There's a big difference between speculative, unbacked cryptos like Bitcoin and stablecoins: BoE's Wilkins
Bitcoin is staging a comeback along with other riskier assets on Monday, bouncing back from its Black-Friday lows.
The largest digital asset rose as much as 3.4 per cent during the session to trade around US$58,266. Other coins also posted snap-backs, with the Bloomberg Galaxy Crypto Index adding 5.5 per cent at one point. So-called alternative coins like Polkadot and Dogecoin gained too.
A brutal selloff Friday saw investors fleeing a number of riskier assets, including cryptocurrencies, with Bitcoin posting its worst day in roughly two months. The drubbing came after the announcement of a new coronavirus variant named omicron that was identified in southern Africa and which experts are now trying to understand. The session’s decline saw Bitcoin drop 20 per cent below a record high notched earlier in November, which for many strategists showcases the coin’s tendency to closely track moves of the broader stock market.
“It highlights that Bitcoin is a risk-on/risk-off asset,” said Matt Maley, chief market strategist for Miller Tabak + Co.
Meanwhile, in a development that is quintessentially cryptonian, a coin called Omicron crashed and then recovered as news of the eponymous variant spread. Though little is known about the coin thus far, data on CoinGecko.com shows it’s been in existence for a few weeks and that its market cap hovers around US$370 million.
Bitcoin has been under pressure since reaching a record of almost US$69,000 Nov. 10 on enthusiasm over the first U.S. exchange-traded fund linked to futures of the digital asset.

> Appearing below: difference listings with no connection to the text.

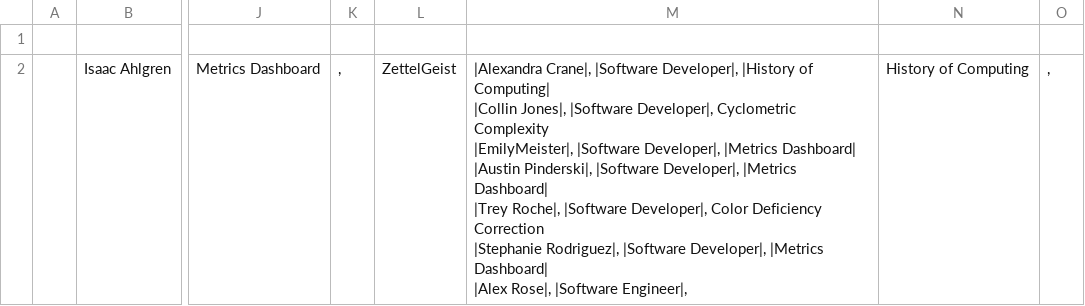
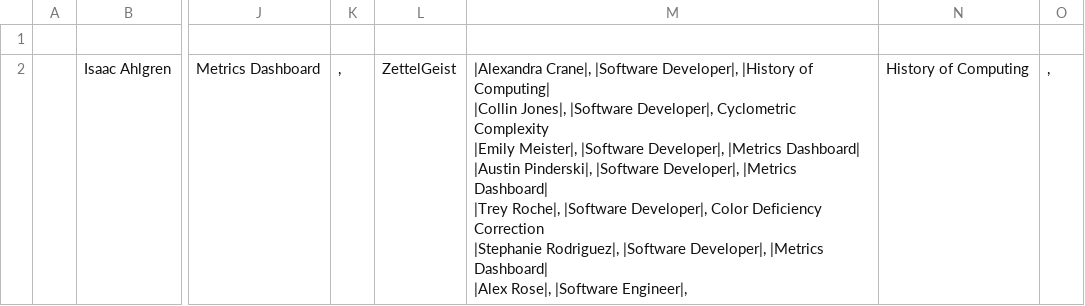
Before and after one commit to LoyolaChicagoCS/ssl, a CSV file: source/members/undergraduate-researchers-pages/researchers.csv, drawn as a sheet; only a part is shown, gaps mark what is left out; ↵ is a line break in a cell; the diff names each change by its address in the sheet, - before the commit and + after, or states it on an @@ line.

```diff
--- a/source/members/undergraduate-researchers-pages/researchers.csv
+++ b/source/members/undergraduate-researchers-pages/researchers.csv
-M2: …Cyclometric Complexity ↵ |EmilyMeister|, |Software Developer|,…
+M2: …Cyclometric Complexity ↵ |Emily Meister|, |Software Developer|,…
```
Also changed, not shown: 2 other files.
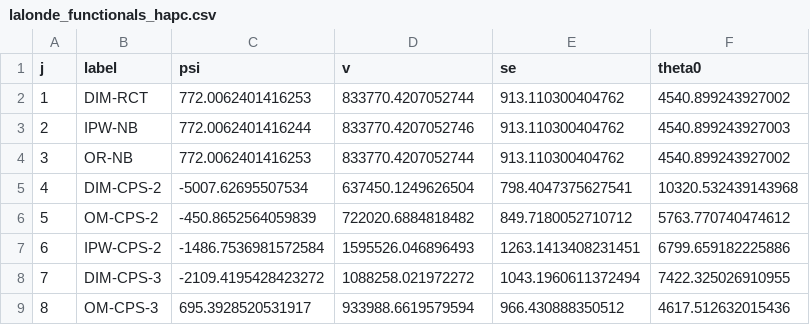
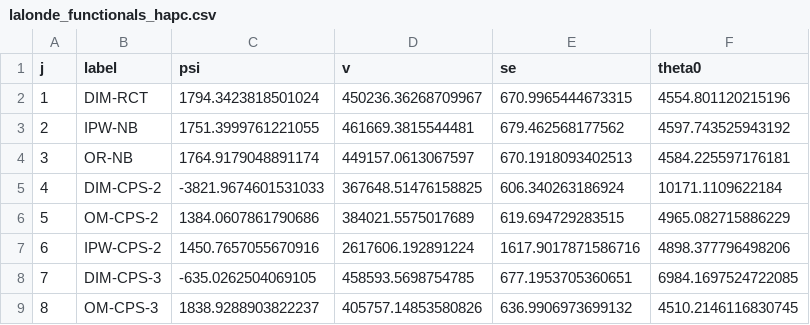
Before and after one commit to meixide/shrident, a CSV file: data/lalonde_functionals_hapc.csv, drawn as a sheet; only a part is shown; the diff covers the shown part only.

```diff
--- a/data/lalonde_functionals_hapc.csv
+++ b/data/lalonde_functionals_hapc.csv
@@ -1,9 +1,9 @@
 j,label,psi,v,se,theta0
-1,DIM-RCT,772.0062401416253,833770.4207052744,913.110300404762,4540.899243927002
-2,IPW-NB,772.0062401416244,833770.4207052746,913.110300404762,4540.899243927003
-3,OR-NB,772.0062401416253,833770.4207052744,913.110300404762,4540.899243927002
-4,DIM-CPS-2,-5007.62695507534,637450.1249626504,798.4047375627541,10320.532439143968
-5,OM-CPS-2,-450.8652564059839,722020.6884818482,849.7180052710712,5763.770740474612
-6,IPW-CPS-2,-1486.7536981572584,1595526.046896493,1263.1413408231451,6799.659182225886
-7,DIM-CPS-3,-2109.4195428423272,1088258.021972272,1043.1960611372494,7422.325026910955
-8,OM-CPS-3,695.3928520531917,933988.6619579594,966.430888350512,4617.512632015436
+1,DIM-RCT,1794.3423818501024,450236.36268709967,670.9965444673315,4554.801120215196
+2,IPW-NB,1751.3999761221055,461669.3815544481,679.462568177562,4597.743525943192
+3,OR-NB,1764.9179048891174,449157.0613067597,670.1918093402513,4584.225597176181
+4,DIM-CPS-2,-3821.9674601531033,367648.51476158825,606.340263186924,10171.1109622184
+5,OM-CPS-2,1384.0607861790686,384021.5575017689,619.694729283515,4965.082715886229
+6,IPW-CPS-2,1450.7657055670916,2617606.192891224,1617.9017871586716,4898.377796498206
+7,DIM-CPS-3,-635.0262504069105,458593.5698754785,677.1953705360651,6984.1697524722085
+8,OM-CPS-3,1838.9288903822237,405757.14853580826,636.9906973699132,4510.2146116830745
```
Also changed, not shown: 28 edited cells elsewhere in this file, data/lalonde_eb_hapc.csv, data/lalonde_functionals_ols_sub.csv, 25 other files.
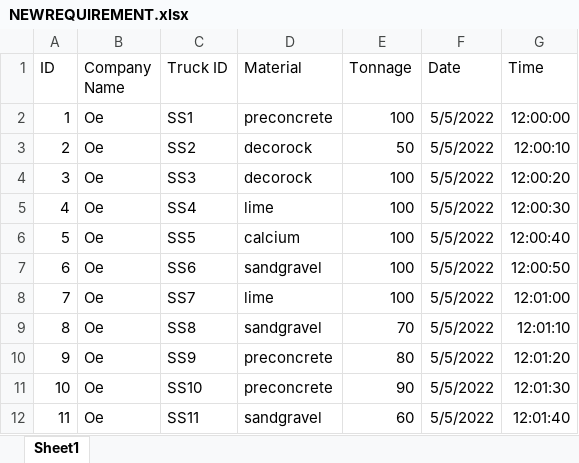
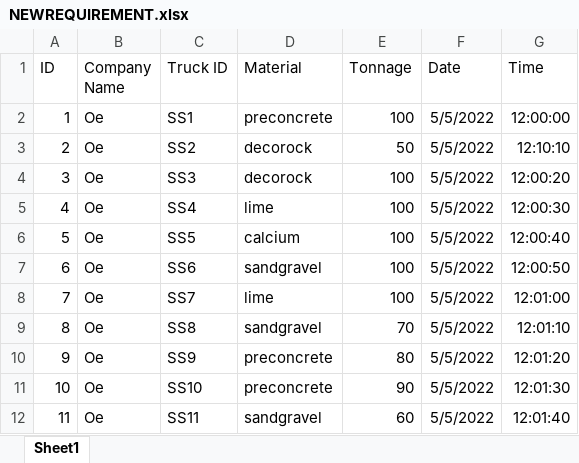
Before and after one commit to luisflarota/P2R, an Excel workbook: NEWREQUIREMENT.xlsx, sheet Sheet1, drawn as a sheet; values as stored, in another font and other column widths than the file's, no borders; the diff names each change by its address in the sheet, - before the commit and + after, or states it on an @@ line.

Commit message:
fix: Added the dummy var to trucks' list to unfix sched

```diff
--- a/NEWREQUIREMENT.xlsx (sheet Sheet1)
+++ b/NEWREQUIREMENT.xlsx (sheet Sheet1)
-G3 (Time): 12:00:10
+G3 (Time): 12:10:10
```
Also changed, not shown: 1 other file.
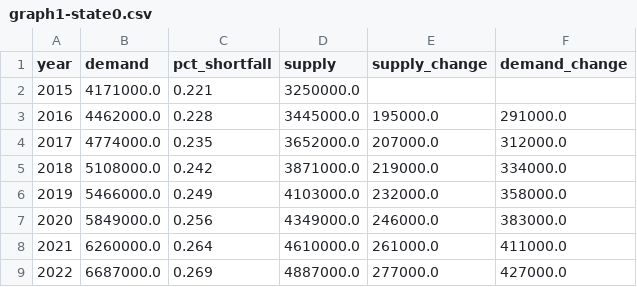
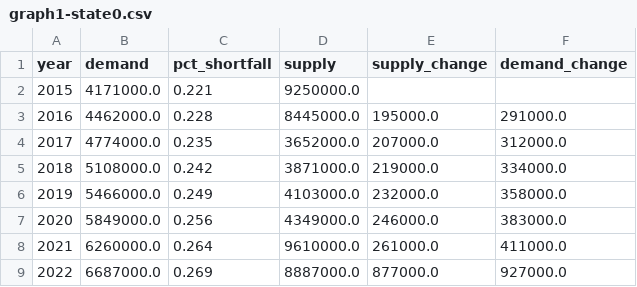
Before and after one commit to arminakvn/cxoviz, a CSV file: public/graph1-state0.csv, drawn as a sheet.

```diff
--- a/public/graph1-state0.csv
+++ b/public/graph1-state0.csv
@@ -1,4 +1,4 @@
 year,demand,pct_shortfall,supply,supply_change,demand_change
-2015,4171000.0,0.221,3250000.0,,
-2016,4462000.0,0.228,3445000.0,195000.0,291000.0
+2015,4171000.0,0.221,9250000.0,,
+2016,4462000.0,0.228,8445000.0,195000.0,291000.0
 2017,4774000.0,0.235,3652000.0,207000.0,312000.0
@@ -7,3 +7,3 @@ year,demand,pct_shortfall,supply,supply_change,demand_change
 2020,5849000.0,0.256,4349000.0,246000.0,383000.0
-2021,6260000.0,0.264,4610000.0,261000.0,411000.0
-2022,6687000.0,0.269,4887000.0,277000.0,427000.0
+2021,6260000.0,0.264,9610000.0,261000.0,411000.0
+2022,6687000.0,0.269,8887000.0,877000.0,927000.0
```
Also changed, not shown: 3 other files.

But a multitude of factors have weighed on returns since then, including greater regulatory risks as well as many tokens having run up very quickly in a short period of time. Maley says that Bitcoin’s recent moves also show that should the Federal Reserve withdraw its stimulus in a more aggressive fashion next year, cryptos could become vulnerable.
Fiona Cincotta, senior financial markets analyst at City Index, says Bitcoin does tend to act like a riskier asset that tracks moves in the stock market, but that there are times when that relationship isn’t as strong -- for instance, when hotter-than-expected inflationary prints come through, Bitcoin can hold up well during those periods.
“So there are times when I think Bitcoin does act as a riskier asset and it traces the stock market higher, but there are times as well when that’s not necessarily the case,” she said by phone. “It does have other contributing factors which drive it.”
Now, nervous traders are again turning to technicals for clues as to where certain cryptocurrencies could head next. Bitcoin on Sunday bounced off its 100-day moving average, an intermediate-term trendline. Meanwhile, Ether on Monday sprung off its 50-day moving average, which many chart-watchers see as a bullish development.
Still, Peter Tchir, head of macro strategy at Academy Securities Inc., says he was surprised by Bitcoin’s Friday selloff based on the coronavirus news. To him, it seems there is a group of aggressive risk-takers who own crypto and likely also own some high-flying tech stocks.
“They could be forced to sell one or the other if they move in tandem,” said Tchir. “Bitcoin going up relieves that pressure. Now that we’ve had what seemed like a likely rally -- everyone dismissing omicron fears -- we can see if it lasts.”